Adobe Acrobat and Adobe Reader have been tested and meet the NIST FDCC compliance guidelines according to the testing process provided in OMB memo m08‐22. Compliance was verified by testing the product using the following procedures:

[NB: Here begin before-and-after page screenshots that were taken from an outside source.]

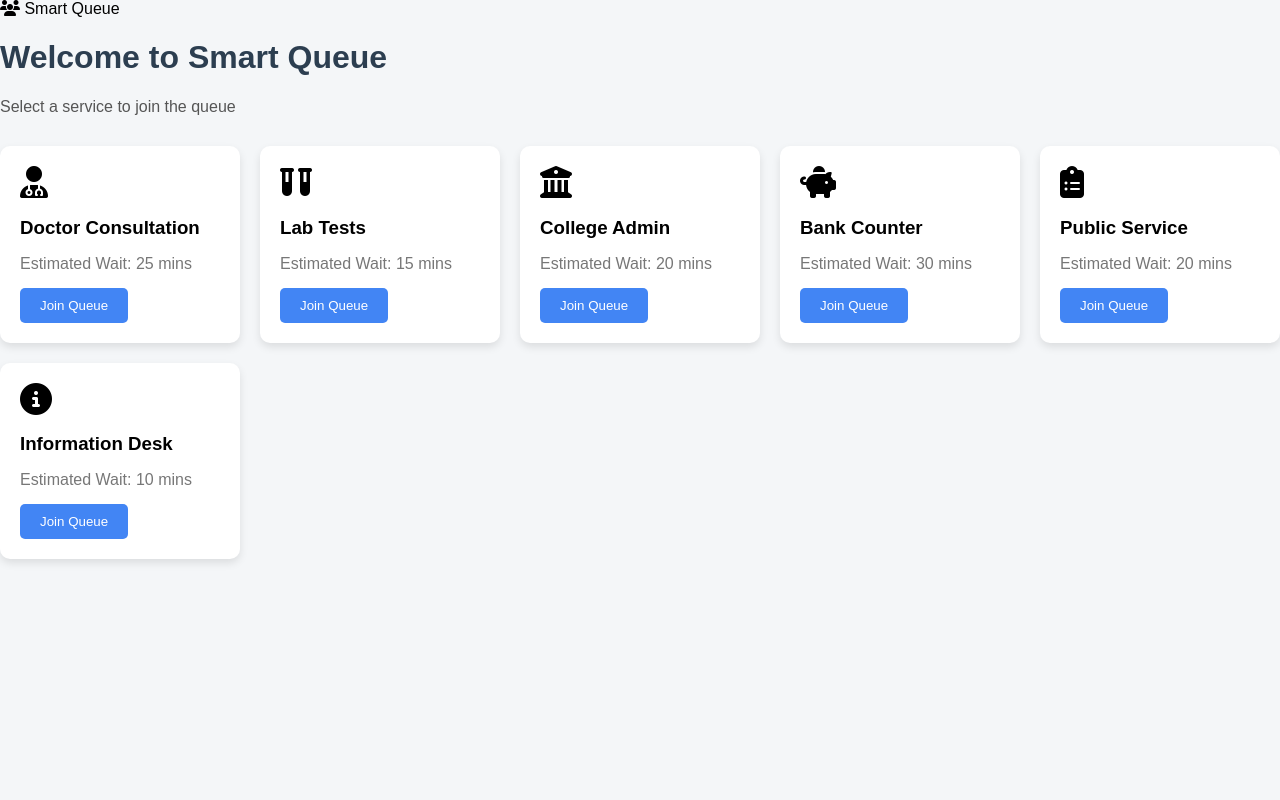
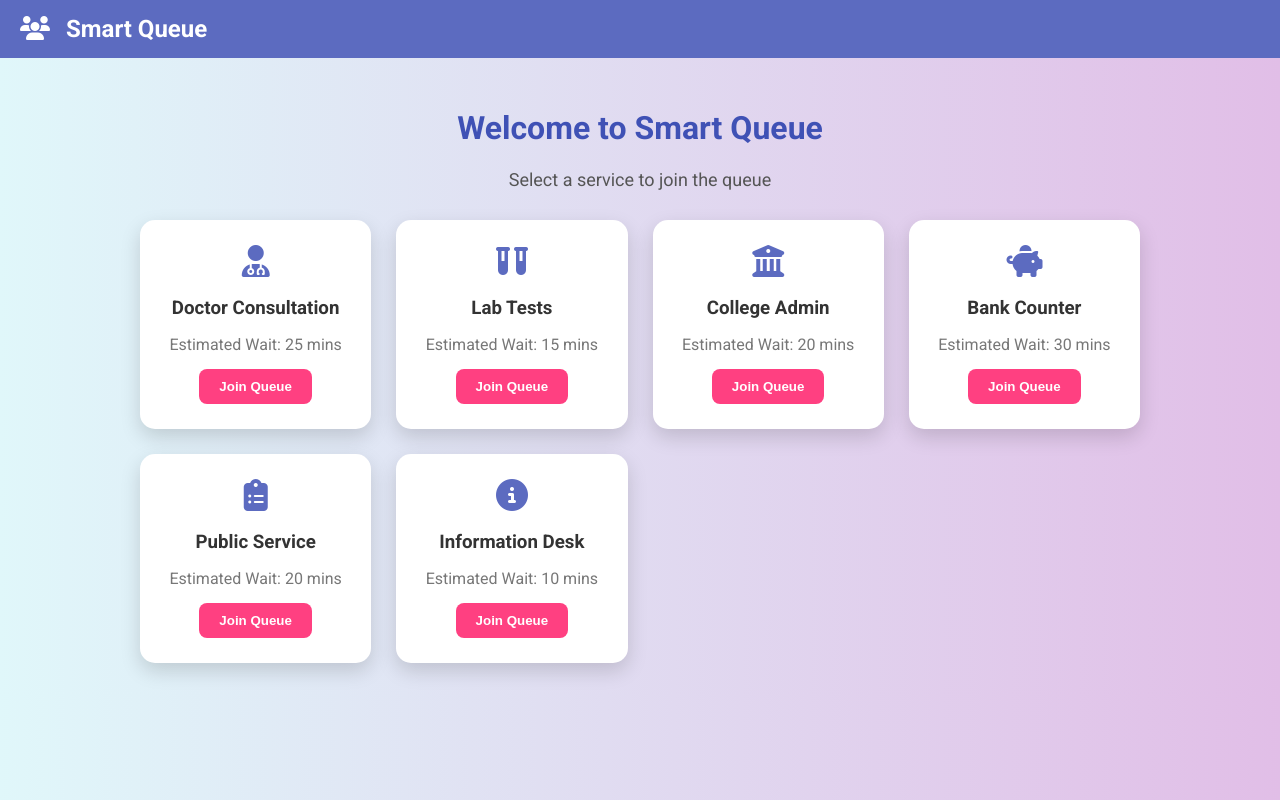
Before and after one commit to BlushNeko/SmartQueue, a plain HTML site: page index.html in a window 1280 px wide. Drawn offline with Linux system fonts and the light colour scheme; files that its build step writes are made by us from their sources.

Commit message:
Update style.css

```diff
--- a/queue/style.css
+++ b/queue/style.css
@@ -1,41 +1,71 @@
+/* General Styles */
 body {
-  font-family: Arial, sans-serif;
-  background: #f4f6f8;
+  font-family: 'Roboto', sans-serif;
+  background: linear-gradient(to right, #e0f7fa, #e1bee7);
   margin: 0;
   padding: 0;
 }
 
-.container {
-  max-width: 900px;
-  margin: 50px auto;
-  padding: 20px;
+header {
+  background-color: #5c6bc0;
+  color: #fff;
+  padding: 15px 20px;
+  font-size: 24px;
+  font-weight: bold;
+  display: flex;
+  align-items: center;
+}
+
+header .logo i {
+  margin-right: 10px;
+}
+
+main {
   text-align: center;
+  padding: 30px 20px;
 }
 
 h1 {
-  color: #2c3e50;
+  color: #3f51b5;
 }
 
 .subtitle {
   color: #555;
   margin-bottom: 30px;
+  font-size: 18px;
 }
 
+/* Queue Grid */
 .queue-grid {
   display: grid;
   grid-template-columns: repeat(auto-fit, minmax(220px, 1fr));
-  gap: 20px;
+  gap: 25px;
+  max-width: 1000px;
+  margin: 0 auto;
 }
 
+/* Cards */
 .queue-card {
-  background: #ffffff;
-  padding: 20px;
-  border-radius: 10px;
-  box-shadow: 0 4px 8px rgba(0,0,0,0.1);
+  background: #fff;
+  padding: 25px;
+  border-radius: 15px;
+  box-shadow: 0 8px 20px rgba(0,0,0,0.15);
+  transition: transform 0.3s, box-shadow 0.3s;
+}
+
+.queue-card:hover {
+  transform: translateY(-5px);
+  box-shadow: 0 12px 25px rgba(0,0,0,0.2);
+}
+
+.queue-card i {
+  color: #5c6bc0;
+  margin-bottom: 10px;
 }
 
 .queue-card h3 {
-  margin-bottom: 10px;
+  margin: 10px 0;
+  color: #333;
 }
 
 .queue-card p {
@@ -46,12 +76,14 @@ h1 {
 .queue-card button {
   padding: 10px 20px;
   border: none;
-  background: #4285f4;
-  color: white;
-  border-radius: 5px;
+  background: #ff4081;
+  color: #fff;
+  border-radius: 8px;
   cursor: pointer;
+  font-weight: bold;
+  transition: background 0.3s;
 }
 
 .queue-card button:hover {
-  background: #3367d6;
+  background: #e91e63;
 }
```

The Federal Desktop Core Configuration (FDCC) is a list of security settings managed by the National Institute of Standards and Technology (NIST) for US government computers. The Office of Management and Budget (OMB) has issued instructions to agencies to use these settings with a vendor’s self-assertion of desktop applications working with FDCC settings.Testing Procedure:The testing on Adobe Acrobat 9.0 and Adobe Reader 9.0 was completed for both XP and Vista with the following steps:1. Take a baseline scan of FDCC settings using SCAP validated Secutor Prime Pro2. Install as Admin any required software required for functional testing3. Take a second baseline scan of FDCC settings before installing Adobe Product4. Install Adobe Product as Admin5. Scan system for changes to FDCC settings6. Log onto standard user level account7. Perform Application Testing in all Functional Areas9. Scan system for changes to FDCC settings10. Uninstall Product as Admin, and Restart11. Scan system for changes to FDCC settingsThe application performed correctly on a standard user level account in all functional areas on both operating systems with a few minor exceptions. There are two main pieces of functionality lost in the FDCC configuration:1. Product update via the Help menu in the application is unavailable for Standard User (can be accessed when logged in as Admin). We believe this to be due to security mechanisms put in place by the operating system. However, we tested downloading the standalone update from adobe.com and were successfully able to patch the application as a workaround.2. Acrobat toolbar for Internet Explorer is unavailable. There is an explicit FDCC requirement to disable toolbars in IE, making this issue by design.In addition, two cases do not work as expected due to FDCC policy number CCE 598 which disables the ability of Internet Explorer to launch COM add-ons known as browser helper objects. The two cases are:1. Using the “Back” button in the browser, when the web server sends any one of FDF/XFDF/XDP to the PDF loaded in the browser as a response to a POST, will cause a re-submission to the web server.2. Using template-based assembly of a new PDF in a received FDF in the browser will cause the assembled PDF to open, however the data is not populated.Some functional areas required use of the Flash Player, however installation of ActiveX controls is disabled by default, thus we had to download and install the stand-alone Flash installer as Admin.Issues encountered during testing:XP:Firewall Settings: Throughout the testing process, two FDCC settings had to be turned off due to the testing setup so that we could remotely test the settings using an SCAP scanner. These two settings from the standard profile are:Allow file and printer sharing exceptionDo not allow exceptionsSecurity Updates: The system was set up with XP Service Pack 3, which rolled into it the hot fix corresponding to Knowledge Base article number 923191 (MS06‐057), however the SCAP test has an error that has been acknowledged by NIST in which it still looks for the registry key corresponding to the hot fix regardless of whether the service pack is installed. This failure can be seen throughout the testing process.Vista:Security Updates: Like XP, there is a conflict between Service Pack 1 being installed and a specific hot fix that FDCC is looking for (MS07‐032 KB931213) which has been rolled into SP1. This issue has also been acknowledged by NIST representatives.Overall:For some testing procedures, certain FDCC settings were turned off explicitly in order to allow for testing procedures to succeed. These settings were:1. Logon options – in order to perform certain automated testing, the logon options needed to be disabled for message text to users and enabling automatic logon. These are not necessary for normal use of Acrobat or Reader and were only changed in specific machines used for automated testing.2. Enable Telnet – In one instance, this setting was changed due to connection issues for the testing machine; however this was an isolated case that was explicitly changed by the tester and is not necessary for normal use of Acrobat or Reader. These settings were only changed for the purpose of testing.While testing Internet Explorer, six of the settings are located in the per user section of the registry and could not be accessed from the remote machine when logged into the standard user. These settings failed in scans if the user was logged into the standard user, but to not reflect the settings current state, rather a deficiency in FDCC testing abilities.Additionally, Acrobat and Reader interact with various third party applications such as Microsoft Office which require further Microsoft hotfixes to be installed in order to remain compliant with FDCC. 3rd party products and associated hotfixes are necessary post install. Please note that none of these setting changes are caused explicitly by Adobe Products and can be easily mitigated through Windows Updates.